Adding that the vocational and heritage centers will provide opportunities for school age young girls to obtain formal elementary education. For out-of-school girls and young women, the center will provide a combination of traditional and non-traditional vocational skills of their choice that are market-driven.
“The center will finally serve as a hub for cultural activities (without FGM) and maintain climate smart agriculture programmes on the surrounding land availed by the Government for its users,” said an email from UN Women."
With funding from the EU, the centers were constructed by UN Women under the framework of the European Union and United Nations Spotlight Initiative as an alternative to end FGM.
According to a UN report, 44 Percent of Liberian girls and women belong to the tribes that still practice Sande Bush schools and it is likely almost all have undergone FGM.
FGM is a practice of cutting the inner and outer labia from some and girls, usually the clitoris. It is done by a traditional leader known as a “zoe”.
Often the zoes use a razor blade for the extremely painful procedure. The practice has been blamed for infection, excessive bleeding, trauma and lifelong health problems in later life including difficulty in childbirth.
Speaking at the first Sexual and Reproductive Health Rights conference in Monrovia, VP Taylor used the occasion to plead with EU and the UN to further provide funding for the centers.
“I want to again use this platform to remind the international community that many promises have been made that as we shut down these systems a system will be put in place that women who improve their lives at these centers will get skills and be able to be productive,” she said.
Held in partnership with the Swedish Association for Sexuality Education(RFSU), the Clinton Health Access Initiative, and the Kvinna till Kvinna with support from the Swedish embassy, the event was hosted by the Amplifying Rights Network(ARN).

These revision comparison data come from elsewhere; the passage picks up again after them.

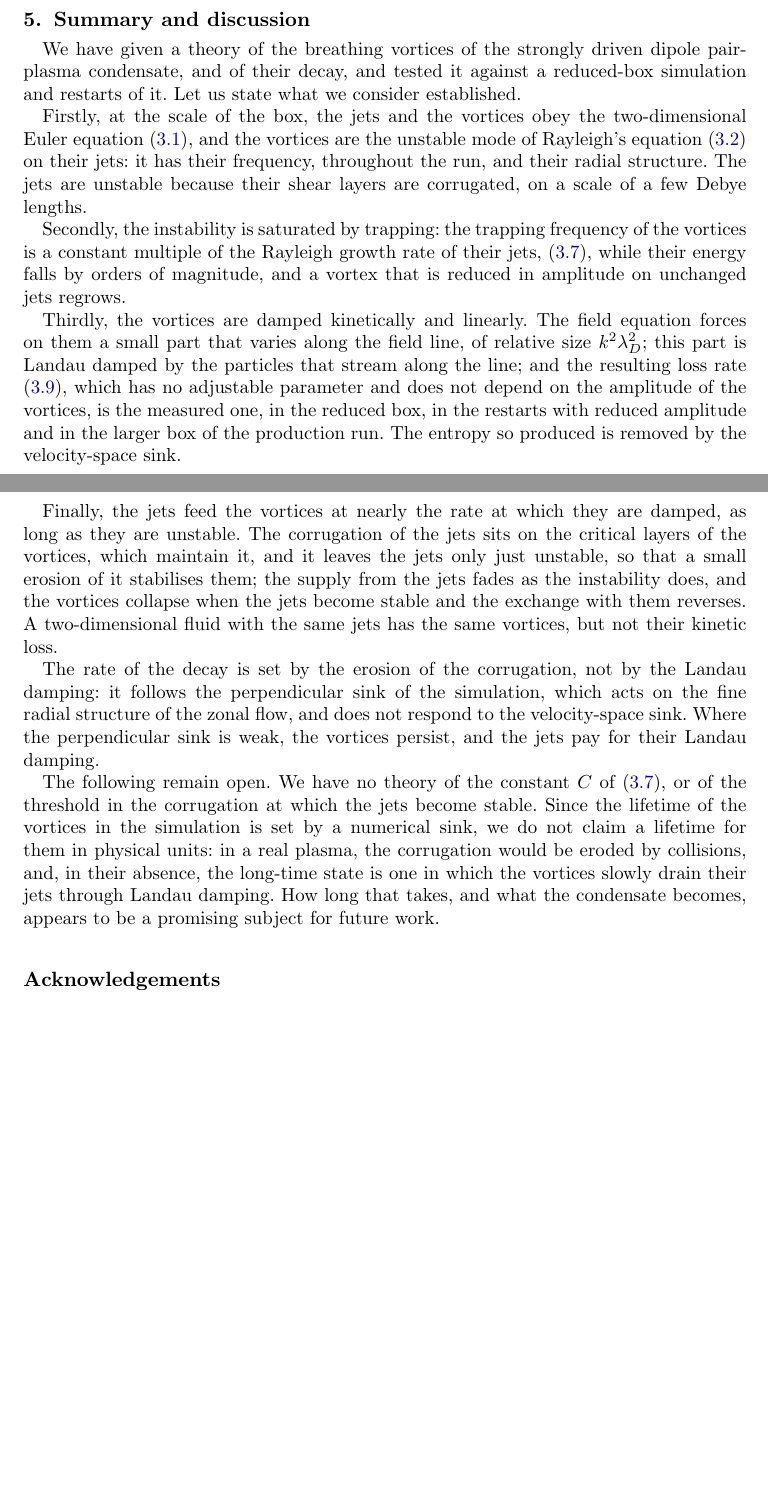
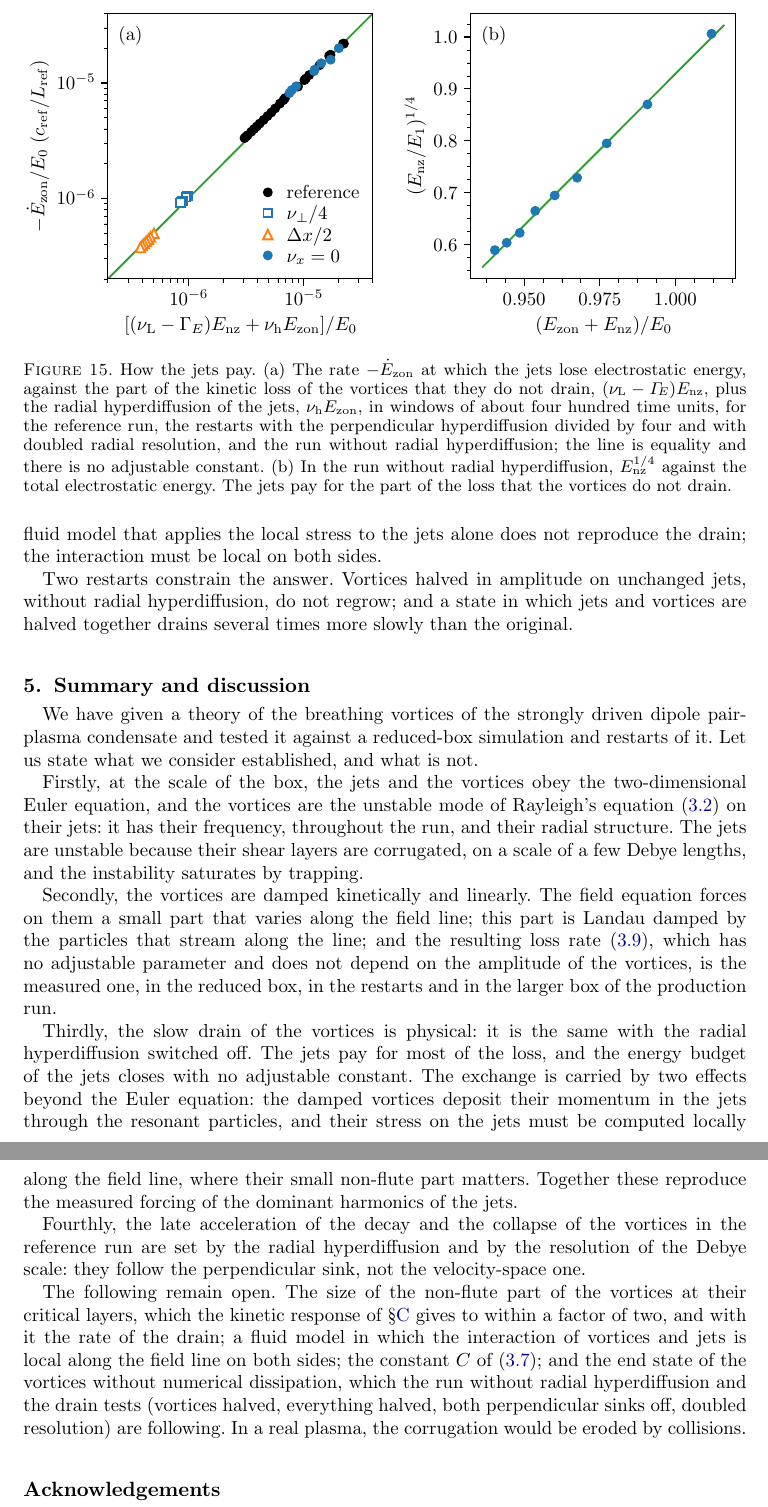
Before and after one commit to dake0795/VORTEX_DAMPING, a LaTeX document (notes.tex): two parts of pages 19 and 20 of 31 before the commit and two parts of pages 20 and 21 of 32 after it, joined at a grey line, cut at the place of the change, the shorter picture padded with empty space. Compiled offline with pdfLaTeX; a LaTeX package or settings file that is missing is left out.

Commit message:
Notes brought up to date (Dan, 3 Oct): abstract, decay theory, sink tests and the physical drain, new section on how the jets pay (momentum deposition, local stress, non-flute structure, open factor), trapping section qualified, summary; README
Co-Authored-By: Claude Opus 5.5 <noreply@anthropic.com>

```diff
--- a/notes.tex
+++ b/notes.tex
@@ -581,20 +587,29 @@ In this simulation, the grid spacing is about one Debye length, \(\lambdaD\appro
+Second, the stress of the vortices on the jets must be computed locally along the field line and then averaged; the stress of the averaged potential is wrong on the harmonics of the jets. The difference comes entirely from the small non-flute part of the vortices, which is a single function of the Doppler-shifted frequency for both vortices and at every amplitude, with a peak at the critical layers proportional to the vorticity of the vortices there. The local stress together with the deposited momentum reproduces the measured forcing of the dominant harmonics of the jets. The kinetic response of \cref{app:landau} gives the shape and the sign of the non-flute part, and its size at the critical layers to within a factor of two; this factor is what remains to be calculated, and with it the rate of the drain. A fluid model that applies the local stress to the jets alone does not reproduce the drain; the interaction must be local on both sides.
+
+Two restarts constrain the answer. Vortices halved in amplitude on unchanged jets, without radial hyperdiffusion, do not regrow; and a state in which jets and vortices are halved together drains several times more slowly than the original.
+
+\begin{figure}
+\centering
+\includegraphics{figures/supply.pdf}
+\caption{How the jets pay. (a) The rate \(-\dot E_\text{zon}\) at which the jets lose electrostatic energy, against the part of the kinetic loss of the vortices that they do not drain, \((\nu_\text{L} - \GammaE)\Enz\), plus the radial hyperdiffusion of the jets, \(\nu_\text{h}\Ezon\), in windows of about four hundred time units, for the reference run, the restarts with the perpendicular hyperdiffusion divided by four and with doubled radial resolution, and the run without radial hyperdiffusion; the line is equality and there is no adjustable constant. (b) In the run without radial hyperdiffusion, \(\Enz^{1/4}\) against the total electrostatic energy. The jets pay for the part of the loss that the vortices do not drain.}
+\label{fig:supply}
+\end{figure}
+
 % ===========================================================================
 \section{Summary and discussion}\label{sec:summary}
 % ===========================================================================
 
-We have given a theory of the breathing vortices of the strongly driven dipole pair-plasma condensate, and of their decay, and tested it against a reduced-box simulation and restarts of it. Let us state what we consider established.
+We have given a theory of the breathing vortices of the strongly driven dipole pair-plasma condensate and tested it against a reduced-box simulation and restarts of it. Let us state what we consider established, and what is not.
 
-Firstly, at the scale of the box, the jets and the vortices obey the two-dimensional Euler equation \cref{eq:euler}, and the vortices are the unstable mode of Rayleigh's equation \cref{eq:rayleigh} on their jets: it has their frequency, throughout the run, and their radial structure. The jets are unstable because their shear layers are corrugated, on a scale of a few Debye lengths.
+Firstly, at the scale of the box, the jets and the vortices obey the two-dimensional Euler equation, and the vortices are the unstable mode of Rayleigh's equation \cref{eq:rayleigh} on their jets: it has their frequency, throughout the run, and their radial structure. The jets are unstable because their shear layers are corrugated, on a scale of a few Debye lengths, and the instability saturates by trapping.
 
-Secondly, the instability is saturated by trapping: the trapping frequency of the vortices is a constant multiple of the Rayleigh growth rate of their jets, \cref{eq:saturation}, while their energy falls by orders of magnitude, and a vortex that is reduced in amplitude on unchanged jets regrows.
+Secondly, the vortices are damped kinetically and linearly. The field equation forces on them a small part that varies along the field line; this part is Landau damped by the particles that stream along the line; and the resulting loss rate \cref{eq:loss}, which has no adjustable parameter and does not depend on the amplitude of the vortices, is the measured one, in the reduced box, in the restarts and in the larger box of the production run.
 
-Thirdly, the vortices are damped kinetically and linearly. The field equation forces on them a small part that varies along the field line, of relative size \(k^2\lambdaD^2\); this part is Landau damped by the particles that stream along the line; and the resulting loss rate \cref{eq:loss}, which has no adjustable parameter and does not depend on the amplitude of the vortices, is the measured one, in the reduced box, in the restarts with reduced amplitude and in the larger box of the production run. The entropy so produced is removed by the velocity-space sink.
+Thirdly, the slow drain of the vortices is physical: it is the same with the radial hyperdiffusion switched off. The jets pay for most of the loss, and the energy budget of the jets closes with no adjustable constant. The exchange is carried by two effects beyond the Euler equation: the damped vortices deposit their momentum in the jets through the resonant particles, and their stress on the jets must be computed locally along the field line, where their small non-flute part matters. Together these reproduce the measured forcing of the dominant harmonics of the jets.
 
-Finally, the jets feed the vortices at nearly the rate at which they are damped, as long as they are unstable. The corrugation of the jets sits on the critical layers of the vortices, which maintain it, and it leaves the jets only just unstable, so that a small erosion of it stabilises them; the supply from the jets fades as the instability does, and the vortices collapse when the jets become stable and the exchange with them reverses. A two-dimensional fluid with the same jets has the same vortices, but not their kinetic loss.
+Fourthly, the late acceleration of the decay and the collapse of the vortices in the reference run are set by the radial hyperdiffusion and by the resolution of the Debye scale: they follow the perpendicular sink, not the velocity-space one.
 
-The rate of the decay is set by the erosion of the corrugation, not by the Landau damping: it follows the perpendicular sink of the simulation, which acts on the fine radial structure of the zonal flow, and does not respond to the velocity-space sink. Where the perpendicular sink is weak, the vortices persist, and the jets pay for their Landau damping.
-
-The following remain open. We have no theory of the constant \(C\) of \cref{eq:saturation}, or of the threshold in the corrugation at which the jets become stable. Since the lifetime of the vortices in the simulation is set by a numerical sink, we do not claim a lifetime for them in physical units: in a real plasma, the corrugation would be eroded by collisions, and, in their absence, the long-time state is one in which the vortices slowly drain their jets through Landau damping. How long that takes, and what the condensate becomes, appears to be a promising subject for future work.
+The following remain open. The size of the non-flute part of the vortices at their critical layers, which the kinetic response of \cref{app:landau} gives to within a factor of two, and with it the rate of the drain; a fluid model in which the interaction of vortices and jets is local along the field line on both sides; the constant \(C\) of \cref{eq:saturation}; and the end state of the vortices without numerical dissipation, which the run without radial hyperdiffusion and the drain tests (vortices halved, everything halved, both perpendicular sinks off, doubled resolution) are following. In a real plasma, the corrugation would be eroded by collisions.
 
 \section*{Acknowledgements}
 The simulations analysed here were carried out on the Cambridge Service for Data Driven Discovery (CSD3).
```
Also changed, not shown: README.md, notes.pdf, notes.tex (16 more changed lines).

ARN, a coalition of ten civil society organizations in the field of sexual reproductive health and rights, comes as they claim growing public support for abortion legalization in Liberia.
“A prosperous Liberian society requires access to comprehensive, quality, gender responsive, and inclusive SRHR so that all Liberian, and in particular women, girls, sexual minorities, persons with disabilities, and persons in vulnerable situation have the tools, information, and services to make choices,” said Naomi Tulay-Solanke, the chairperson of the group.
According to her, the conference served as a unique opportunity for SRHR actors to further advocate for laws and practices based on international standards and guidelines with human rights at its core and strengthen the movement.
The SRHR Conference, which started on May 26, 2023, and ended on May 28, 2023, brought together 400 delegates, including adolescent girls and boys, men and women, persons with disabilities, sexual minorities, and other groups from rural and urban Liberia. The conference was organized by the Amplifying Rights Network (ARN), a coalition of ten (10) civil society organizations from diverse backgrounds.
The three-day conference brought together SRHR actors and rights groups to discuss and build consensus for the critical need for access to comprehensive sexuality education and other age-responsive sexual reproductive health (SRH) practices and influence SRH practices with evidence-based and human rights-based approaches for improved access to reproductive health commodities.